_Structured diff data:_
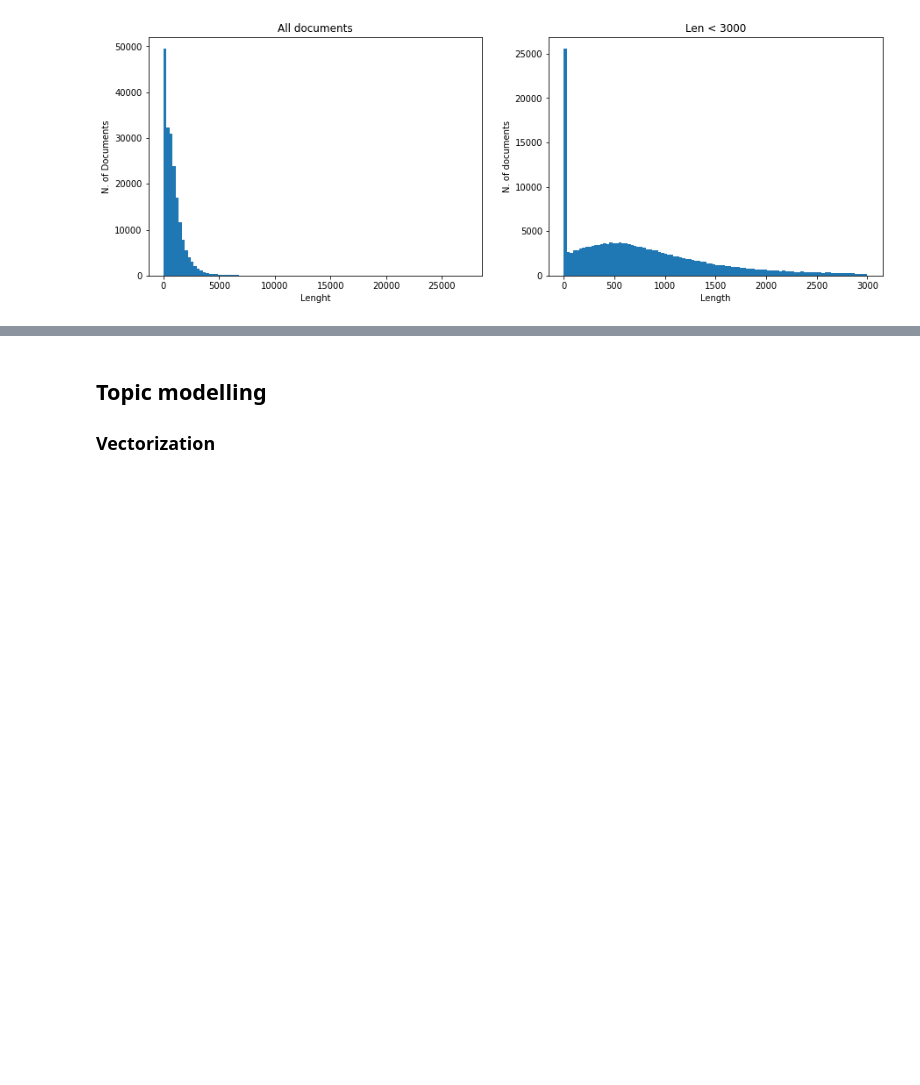
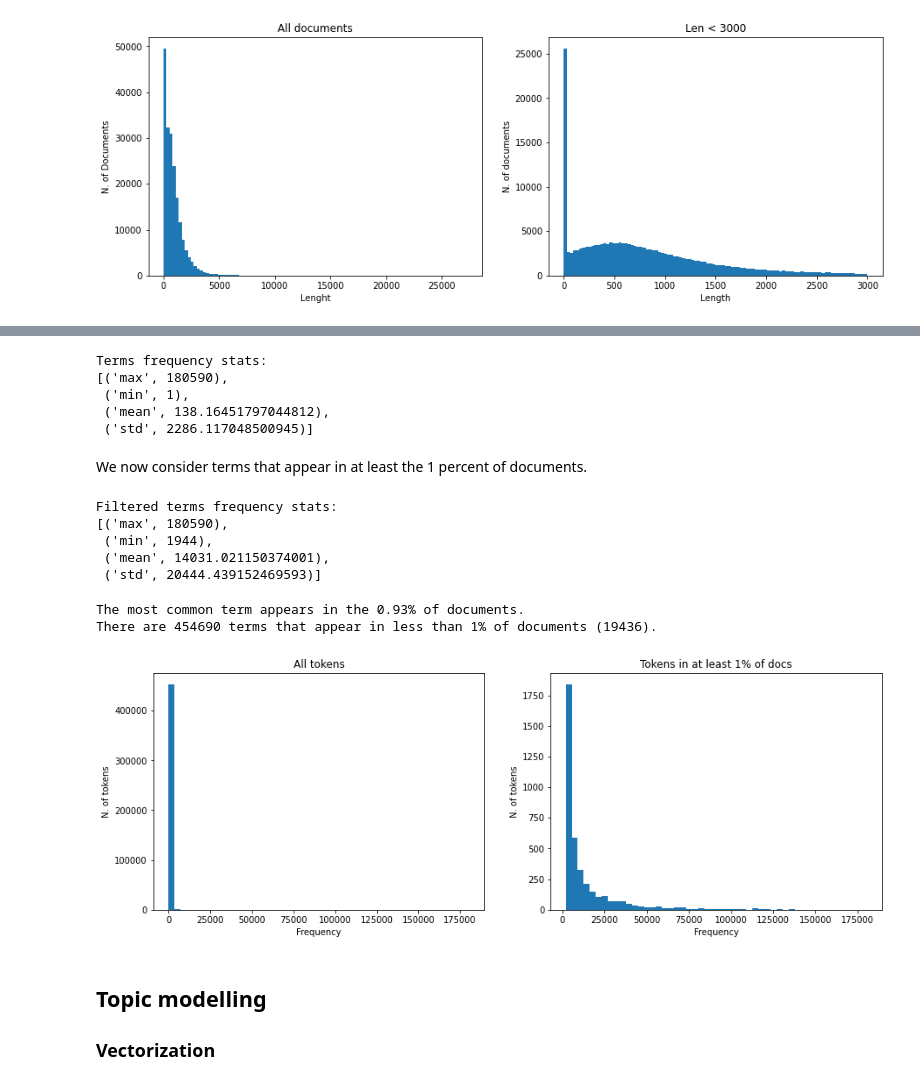
Before and after one commit to tomfran/caselaw-temporal-analysis, a Jupyter notebook: notebooks/03_topics.ipynb, the cells around one changed output, grey strips where cells are left out. Saved outputs shown, nothing was run; the diff lists cells and outputs as text; code cells hidden in the pictures; blank space fills up the shorter version.

Commit message:
Added token distributions

```diff
--- a/notebooks/03_topics.ipynb
+++ b/notebooks/03_topics.ipynb
@@ -19,6 +20,6 @@ We start by loading the tokens and by plotting the distribution
 # %%
 dataset = Dataset(dataset_path="", save_path=f"../data/processed/tokenized_processed.json")
-tokens = dataset.load_text_list(field_name="tokens")
+tokens = dataset.load_text_list(field_name="tokens", size=-1)
 # %%
 x = [len(x) for x in tokens]
 
@@ -51,3 +60,50 @@ plt.show()
+# %%
+freqs = defaultdict(lambda:0)
+
+for doc in tokens:
+    for t in set(doc):
+        freqs[t] += 1
+
+f = list(freqs.values())
+# %%
+print("Terms frequency stats:")
+pprint([(g.__name__, g(f)) for g in fun])
+# %% [output]
+Terms frequency stats:
+[('max', 180590),
+ ('min', 1),
+ ('mean', 138.16451797044812),
+ ('std', 2286.117048500945)]
+# %% [markdown]
+We now consider terms that appear in at least the 1 percent of documents.
+# %%
+s_f = list(filter(lambda x : x >= len(tokens)*0.01, f))
+print("Filtered terms frequency stats:")
+pprint([(g.__name__, g(s_f)) for g in fun])
+# %% [output]
+Filtered terms frequency stats:
+[('max', 180590),
+ ('min', 1944),
+ ('mean', 14031.021150374001),
+ ('std', 20444.439152469593)]
+# %%
+print(f"The most common term appears in the {round(max(s_f)/len(tokens), 2)}% of documents.")
+print(f"There are {len(list(filter(lambda x : x<=0.1*len(tokens), f)))} terms that appear in less than 1% of documents ({int(0.1*len(tokens))}).")
+# %% [output]
+The most common term appears in the 0.93% of documents.
+There are 454690 terms that appear in less than 1% of documents (19436).
+# %%
+fig, axs = plt.subplots(1,2, figsize=(15,5))
+axs[0].hist(f, bins=50)
+axs[1].hist(s_f, bins=50)
+axs[0].set(title= "All tokens",
+           xlabel="Frequency", ylabel="N. of tokens")
+axs[1].set(title= "Tokens in at least 1% of docs",
+           xlabel="Frequency", ylabel="N. of tokens")
+
+plt.show()
+# %% [output]
+[figure, added]
 # %% [markdown]
 ## Topic modelling
 
```
Also changed, not shown: parts of 8 cells of this notebook.
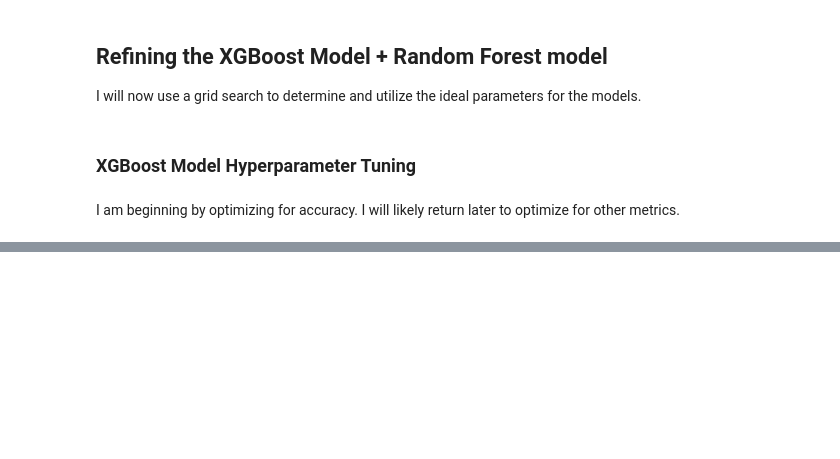
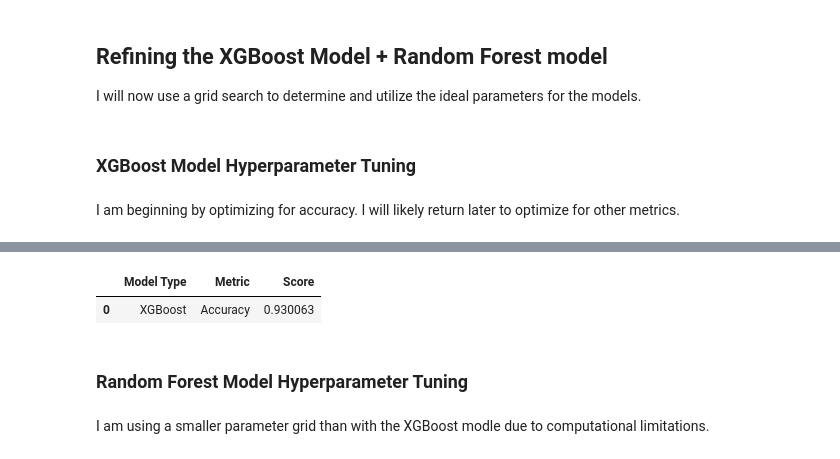
Before and after one commit to the-ethical-ai/Loan_default, a Jupyter notebook: loan_default_notebook.ipynb, the cells around one changed output, grey strips where cells are left out. Drawn from its saved outputs; the diff is of its cells as text; code cells hidden in the pictures; blank space fills up the shorter version.

```diff
--- a/loan_default_notebook.ipynb
+++ b/loan_default_notebook.ipynb
@@ -669,5 +679,15 @@ best_xgb_acc_score = xgb_grid_search.best_score_
 # %%
 ### Adding the information to the table
 tuned_model_dict['Model Type'].append('XGBoost')
 tuned_model_dict['Metric'].append('Accuracy')
 tuned_model_dict['Score'].append(best_xgb_acc_score)
+
+### Showing the table
+pd.DataFrame(tuned_model_dict)
+# %% [output]
+|  | Model Type | Metric | Score |
+| 0 | XGBoost | Accuracy | 0.930063 |
+# %% [markdown]
+### Random Forest Model Hyperparameter Tuning
+# %% [markdown]
+I am using a smaller parameter grid than with the XGBoost modle due to computational limitations.
```
Also changed, not shown: parts of 9 cells of this notebook.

_EXERCISE OBJECTIVE:_
Retrieve every line above holding the word "shown".

_RESPONSE TO THE TASK:_
Before and after one commit to tomfran/caselaw-temporal-analysis, a Jupyter notebook: notebooks/03_topics.ipynb, the cells around one changed output, grey strips where cells are left out. Saved outputs shown, nothing was run; the diff lists cells and outputs as text; code cells hidden in the pictures; blank space fills up the shorter version.
Also changed, not shown: parts of 8 cells of this notebook.
Also changed, not shown: parts of 9 cells of this notebook.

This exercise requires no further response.